How to complete this task - In the entries that follow, find the word "ipynb" and report each line it is on.

Stored items

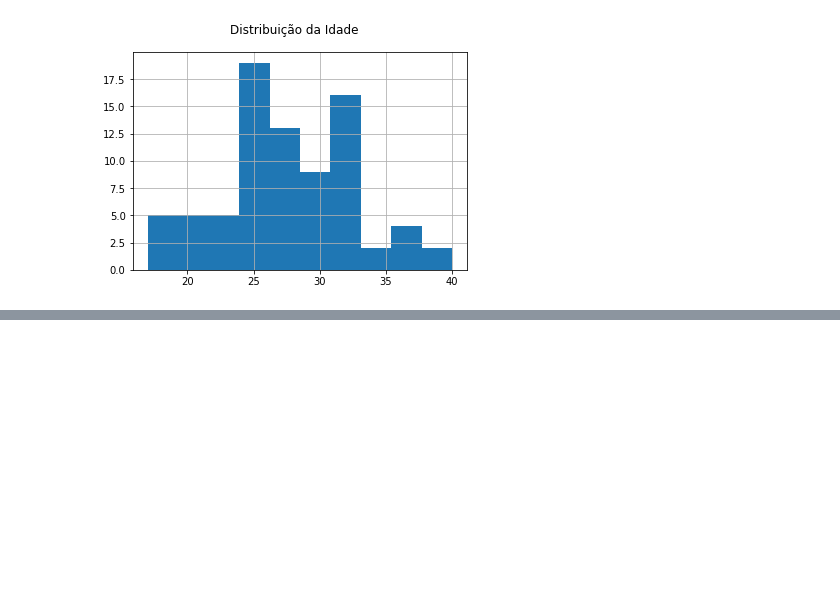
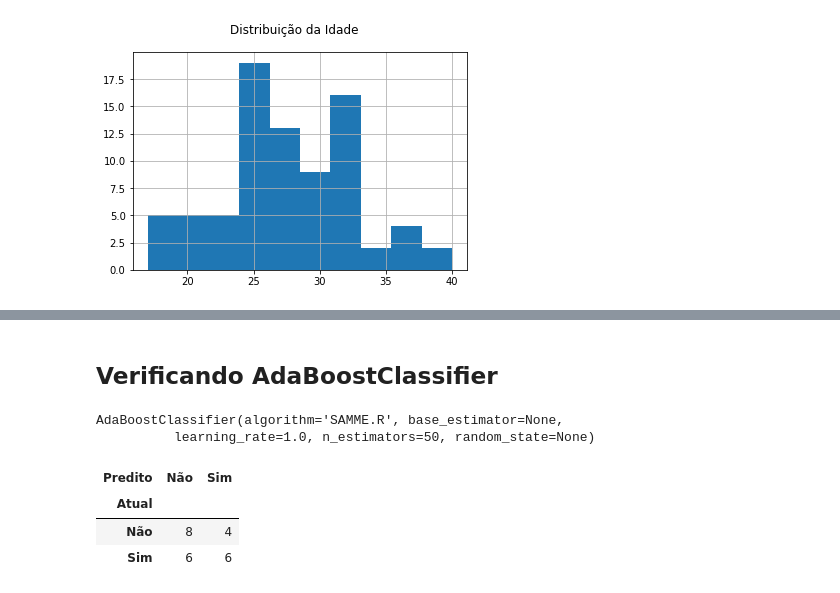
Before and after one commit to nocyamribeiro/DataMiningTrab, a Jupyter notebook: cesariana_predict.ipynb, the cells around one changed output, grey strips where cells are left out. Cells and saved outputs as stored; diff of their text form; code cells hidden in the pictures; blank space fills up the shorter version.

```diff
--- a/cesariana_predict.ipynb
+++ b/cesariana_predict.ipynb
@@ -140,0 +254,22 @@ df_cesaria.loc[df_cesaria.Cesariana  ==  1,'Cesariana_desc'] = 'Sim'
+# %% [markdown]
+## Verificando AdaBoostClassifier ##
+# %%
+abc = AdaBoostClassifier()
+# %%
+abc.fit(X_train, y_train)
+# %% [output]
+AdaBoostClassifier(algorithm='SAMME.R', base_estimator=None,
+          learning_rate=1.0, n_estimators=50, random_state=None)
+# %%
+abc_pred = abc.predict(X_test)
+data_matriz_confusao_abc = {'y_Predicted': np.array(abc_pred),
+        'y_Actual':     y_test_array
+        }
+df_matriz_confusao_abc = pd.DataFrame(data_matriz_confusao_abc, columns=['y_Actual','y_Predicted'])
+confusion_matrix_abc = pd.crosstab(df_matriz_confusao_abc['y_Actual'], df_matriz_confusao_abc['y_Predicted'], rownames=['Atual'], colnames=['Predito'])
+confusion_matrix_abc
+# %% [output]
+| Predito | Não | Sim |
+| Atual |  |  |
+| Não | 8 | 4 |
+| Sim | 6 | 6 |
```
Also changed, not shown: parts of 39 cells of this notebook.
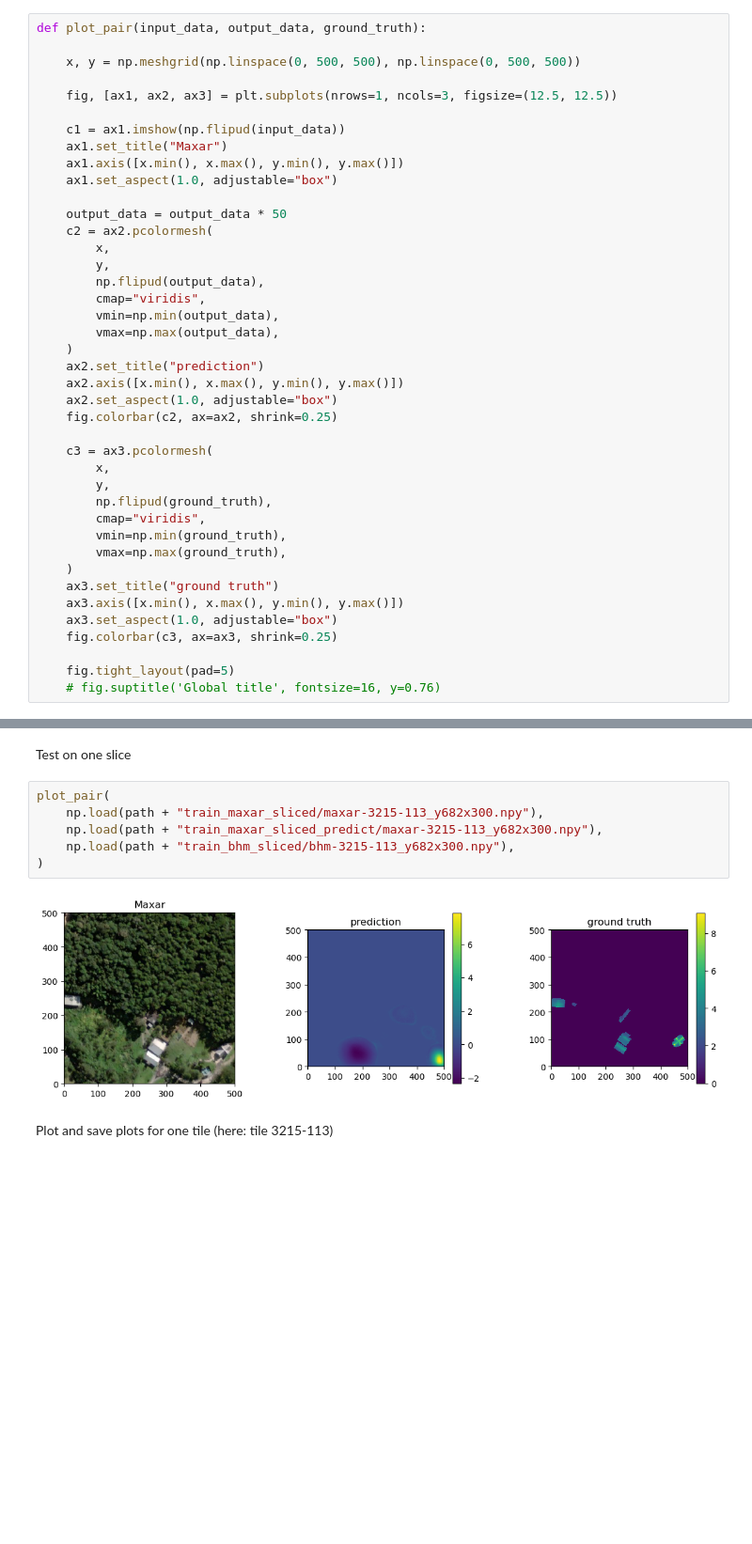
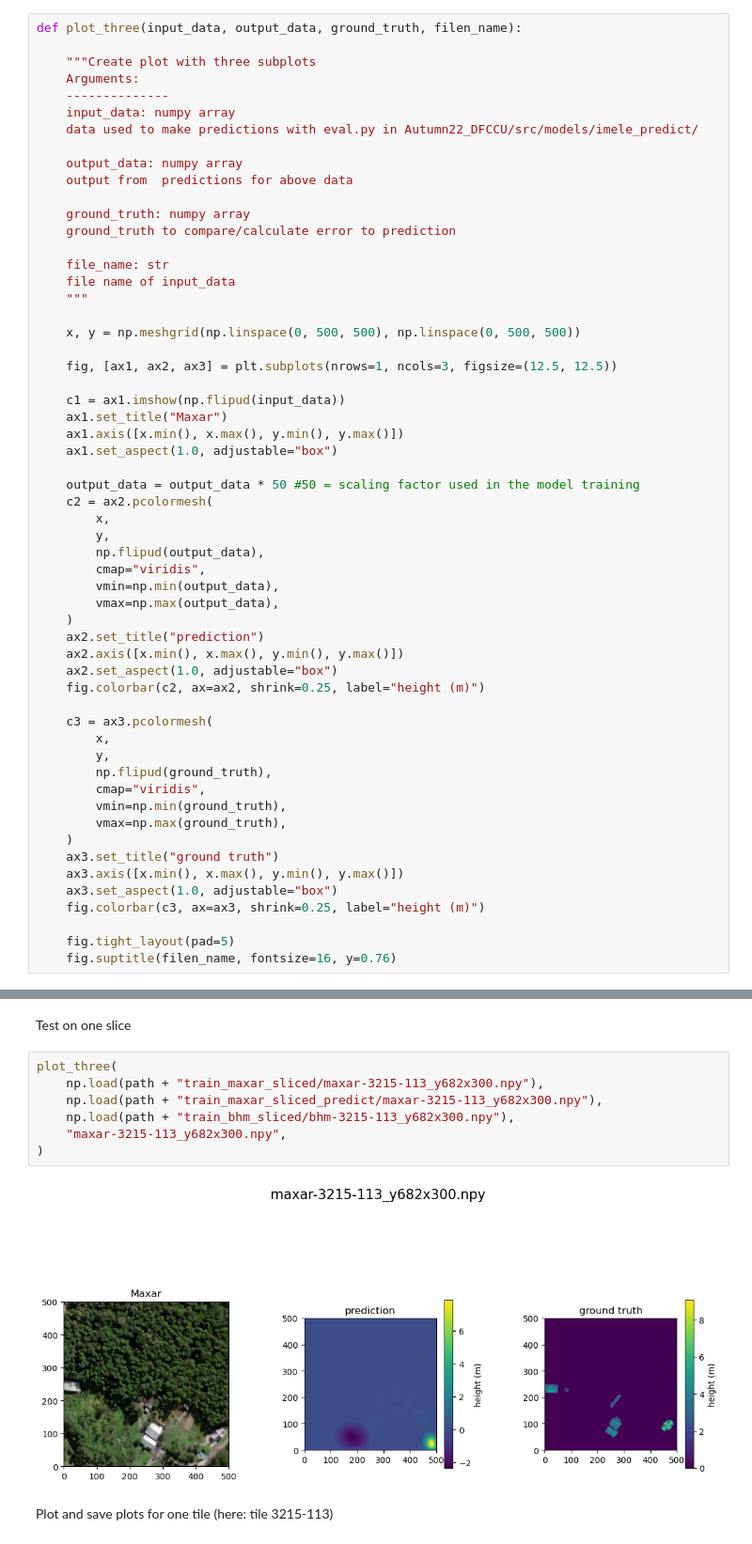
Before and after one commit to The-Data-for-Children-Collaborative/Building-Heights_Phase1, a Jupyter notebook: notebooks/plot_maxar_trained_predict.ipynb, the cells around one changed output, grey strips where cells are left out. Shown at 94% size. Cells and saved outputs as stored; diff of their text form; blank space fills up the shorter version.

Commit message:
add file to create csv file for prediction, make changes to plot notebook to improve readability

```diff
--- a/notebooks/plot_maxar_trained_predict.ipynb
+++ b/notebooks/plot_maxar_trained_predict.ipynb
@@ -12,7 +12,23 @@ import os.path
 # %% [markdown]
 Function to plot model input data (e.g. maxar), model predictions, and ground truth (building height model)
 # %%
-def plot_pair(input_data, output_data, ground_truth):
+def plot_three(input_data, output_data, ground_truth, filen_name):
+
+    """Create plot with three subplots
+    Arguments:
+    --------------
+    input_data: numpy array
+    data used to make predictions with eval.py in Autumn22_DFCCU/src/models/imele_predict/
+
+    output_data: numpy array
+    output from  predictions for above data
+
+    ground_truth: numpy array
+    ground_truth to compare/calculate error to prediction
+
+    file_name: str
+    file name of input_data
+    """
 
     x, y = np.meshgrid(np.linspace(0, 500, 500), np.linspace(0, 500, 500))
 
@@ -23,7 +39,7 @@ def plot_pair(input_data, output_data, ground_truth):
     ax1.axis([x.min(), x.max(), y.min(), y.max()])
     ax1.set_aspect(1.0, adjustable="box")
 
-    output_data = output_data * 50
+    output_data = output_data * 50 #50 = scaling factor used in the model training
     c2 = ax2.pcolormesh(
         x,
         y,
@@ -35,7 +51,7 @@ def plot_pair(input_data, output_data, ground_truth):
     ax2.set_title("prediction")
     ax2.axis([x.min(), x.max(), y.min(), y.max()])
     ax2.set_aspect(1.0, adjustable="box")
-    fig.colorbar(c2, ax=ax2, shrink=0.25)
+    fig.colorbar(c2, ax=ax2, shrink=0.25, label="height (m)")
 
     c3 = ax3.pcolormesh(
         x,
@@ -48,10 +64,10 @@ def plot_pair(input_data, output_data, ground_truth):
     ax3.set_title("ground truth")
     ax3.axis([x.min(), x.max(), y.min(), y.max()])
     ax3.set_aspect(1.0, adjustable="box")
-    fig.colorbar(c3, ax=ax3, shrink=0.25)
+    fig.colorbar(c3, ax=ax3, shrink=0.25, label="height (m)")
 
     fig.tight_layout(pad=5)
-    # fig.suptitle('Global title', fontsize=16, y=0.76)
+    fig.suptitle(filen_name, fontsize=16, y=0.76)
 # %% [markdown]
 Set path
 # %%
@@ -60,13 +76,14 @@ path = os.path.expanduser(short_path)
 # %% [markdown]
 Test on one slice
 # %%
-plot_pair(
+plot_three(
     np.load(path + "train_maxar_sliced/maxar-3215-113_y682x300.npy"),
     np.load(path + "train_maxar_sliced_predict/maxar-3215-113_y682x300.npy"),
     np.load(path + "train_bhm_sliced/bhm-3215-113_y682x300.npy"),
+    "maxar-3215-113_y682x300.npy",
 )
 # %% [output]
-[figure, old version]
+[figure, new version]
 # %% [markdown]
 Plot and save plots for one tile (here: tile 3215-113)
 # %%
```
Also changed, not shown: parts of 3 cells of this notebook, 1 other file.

Your response -
Before and after one commit to nocyamribeiro/DataMiningTrab, a Jupyter notebook: cesariana_predict.ipynb, the cells around one changed output, grey strips where cells are left out. Cells and saved outputs as stored; diff of their text form; code cells hidden in the pictures; blank space fills up the shorter version.
--- a/cesariana_predict.ipynb
+++ b/cesariana_predict.ipynb
Before and after one commit to The-Data-for-Children-Collaborative/Building-Heights_Phase1, a Jupyter notebook: notebooks/plot_maxar_trained_predict.ipynb, the cells around one changed output, grey strips where cells are left out. Shown at 94% size. Cells and saved outputs as stored; diff of their text form; blank space fills up the shorter version.
--- a/notebooks/plot_maxar_trained_predict.ipynb
+++ b/notebooks/plot_maxar_trained_predict.ipynb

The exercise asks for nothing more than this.